With inflation recently reaching the highest levels since the early 1980s, it is worth considering whether borrowers will opt to pay more points going forward. When borrowers pay points, they may receive a lower rate, but what does the data show?

Using Freddie Mac closing data we can examine what happens to borrowers who do pay discount points in terms of the average interest rate they receive as compared to otherwise similar borrowers who do not pay discount points. Specifically, we looked at a narrow borrower profile that roughly matches our PMMS population: mortgage for a home purchase or refinance of a single-family owner-occupied property with a fully amortizing 30-year fixed mortgage. We further restricted our sample to borrowers with conforming loans, and with credit scores 740 or above and a Loan-to-Value ratio between 75 and 80 (inclusive).

We found that most borrowers did not pay discount points in recent years (Exhibit 5). Only 30.8% of purchase mortgage borrowers paid discount points in 2021. The share paying discount points was somewhat higher for non-cash-out and cash-out refinance borrowers, 36.4 and 47.3% respectively. Also, conditional on paying points, refinance borrowers tended to pay much higher points: 0.57 points for purchase borrowers compared to 0.78 and 0.94 points for non cash-out and cash-out refinance borrowers, respectively.

It is interesting to note however, that the interest rate differential between borrowers who pay discount points and those who do not pay discount points is very small. In 2021 the average rate on purchase loans for borrowers who did not pay discount points was 2.99% versus 2.97% for those who did pay.

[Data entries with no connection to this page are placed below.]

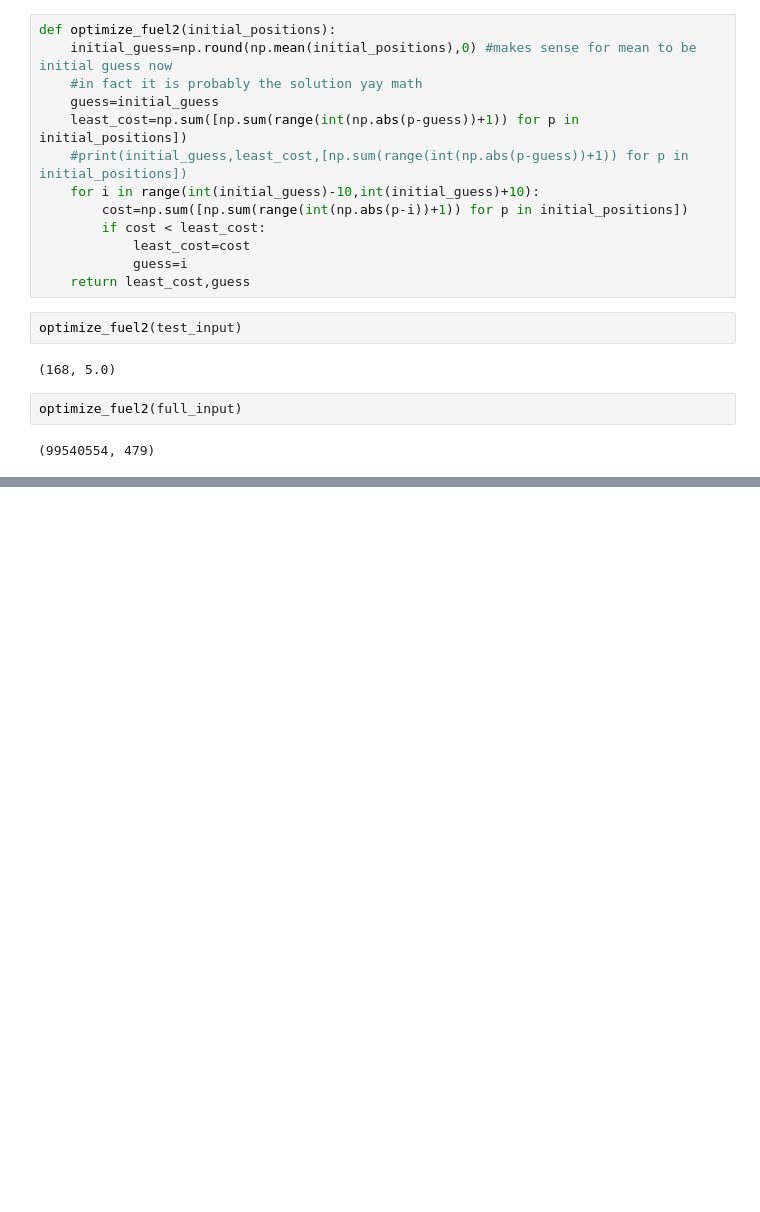
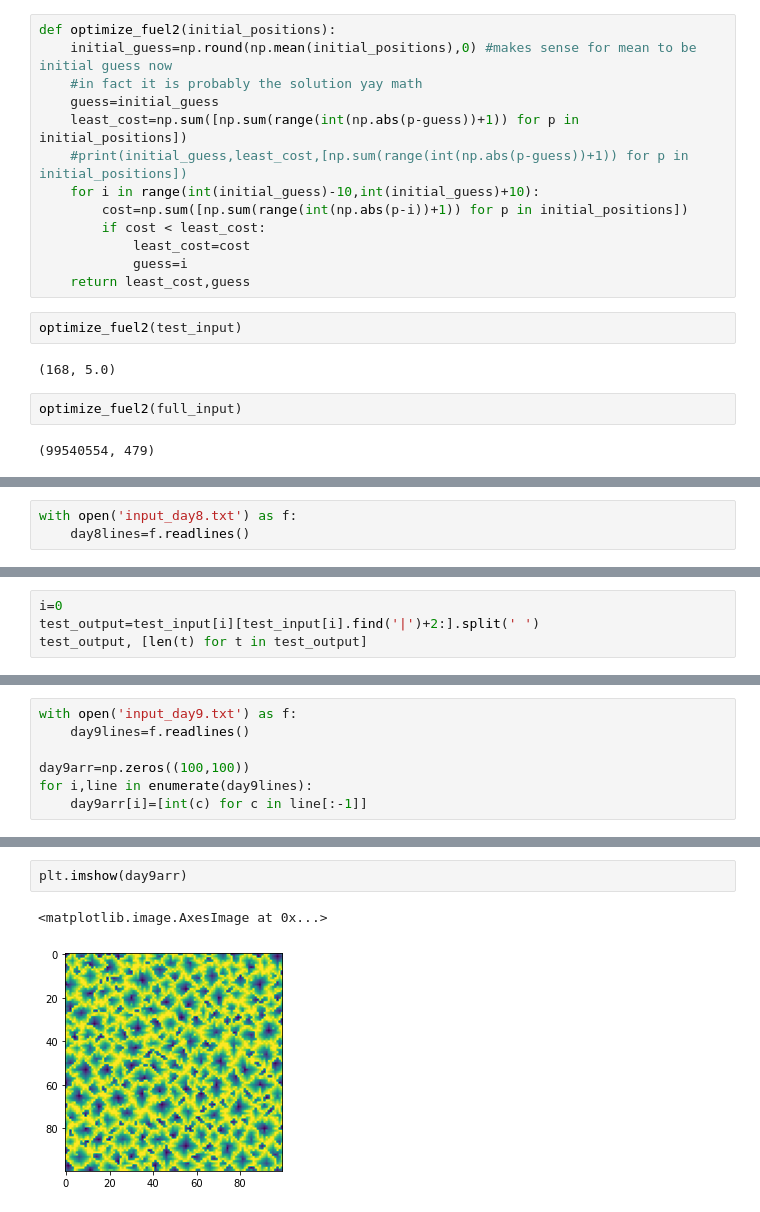
Before and after one commit to elastufka/Advent2021, a Jupyter notebook: Advent 2021.ipynb, the cells around one changed output, grey strips where cells are left out. Saved outputs shown, nothing was run; the diff lists cells and outputs as text; blank space fills up the shorter version.

```diff
--- a/Advent 2021.ipynb
+++ b/Advent 2021.ipynb
@@ -914,0 +922,3 @@ optimize_fuel2(full_input)
+# %%
+with open('input_day8.txt') as f:
+    day8lines=f.readlines()
@@ -914,0 +942,4 @@ optimize_fuel2(full_input)
+# %%
+i=0
+test_output=test_input[i][test_input[i].find('|')+2:].split(' ')
+test_output, [len(t) for t in test_output]
@@ -914,0 +1145,7 @@ optimize_fuel2(full_input)
+# %%
+with open('input_day9.txt') as f:
+    day9lines=f.readlines()
+
+day9arr=np.zeros((100,100))
+for i,line in enumerate(day9lines):
+    day9arr[i]=[int(c) for c in line[:-1]]
@@ -914,0 +1214,5 @@ optimize_fuel2(full_input)
+# %%
+plt.imshow(day9arr)
+# %% [output]
+<matplotlib.image.AxesImage at 0x...>
+[figure, added]
```
Also changed, not shown: parts of 89 cells of this notebook, 9 other files.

The lack of a significant difference in rates between borrowers who pay discount points and those who do not is puzzling. Researchers who have examined points have found that from the borrowers’ perspective, points are often a negative net present value decision for many borrowers.1 There is also growing literature on the enormous heterogeneity in the mortgage markets. Many borrowers who share very similar attributes receive very different mortgage rates.

For example, when we look at the intraweek variation in mortgage rates for applications submitted to Freddie Mac’s Loan Product Advisor for borrowers meeting the PMMS profile, we see a lot of variation as displayed in Exhibit 6. For example, from January 2000 through February 2022, the intraweek standard deviation of mortgage rates for borrowers meeting the PMMS profile averages about 0.25 percentage points, and the intraweek range of quotes is 3 percentage points. That is an notable difference in rates, and even after accounting for possible outliers leaves sizable variation.2 Within a week rates may drift up or down, which can account for some of the variations we see, but the average absolute difference in average rate is only 0.05 percentage points, or 1/5th of the observed intraweek variation. The “extra” variation is due to some unobserved borrower heterogeneity.


At this point, we cannot say for sure what is the true source of the unobserved heterogeneity in borrowers that leads to such a wide dispersion in rates. The literature has suggested various causes, such as lack of sophistication on the part of borrowers or an unwillingness to shop around. Another explanation could be that important risks are not captured in the key variables we track but are observed by the lenders. There is also the possibility of discrimination in the market, either intentionally or unintentionally through loan officers’ unconscious bias.


1 See for example: Agarwal, S., Ben-David, I., & Yao, V. (2017). Systematic mistakes in the mortgage market and lack of financial sophistication. Journal of Financial Economics, 123(1), 42-58.

2 See also Bhutta, N., Fuster, A., & Hizmo, A. (2020). Paying too much? Price dispersion in the US mortgage market. In this research paper, the authors find that even after controlling for a wide variety of observable loan level attributes, the dispersion in mortgage rates remains very large, about one half of a percentage point between the 90th percentile and 10th percentile borrowers.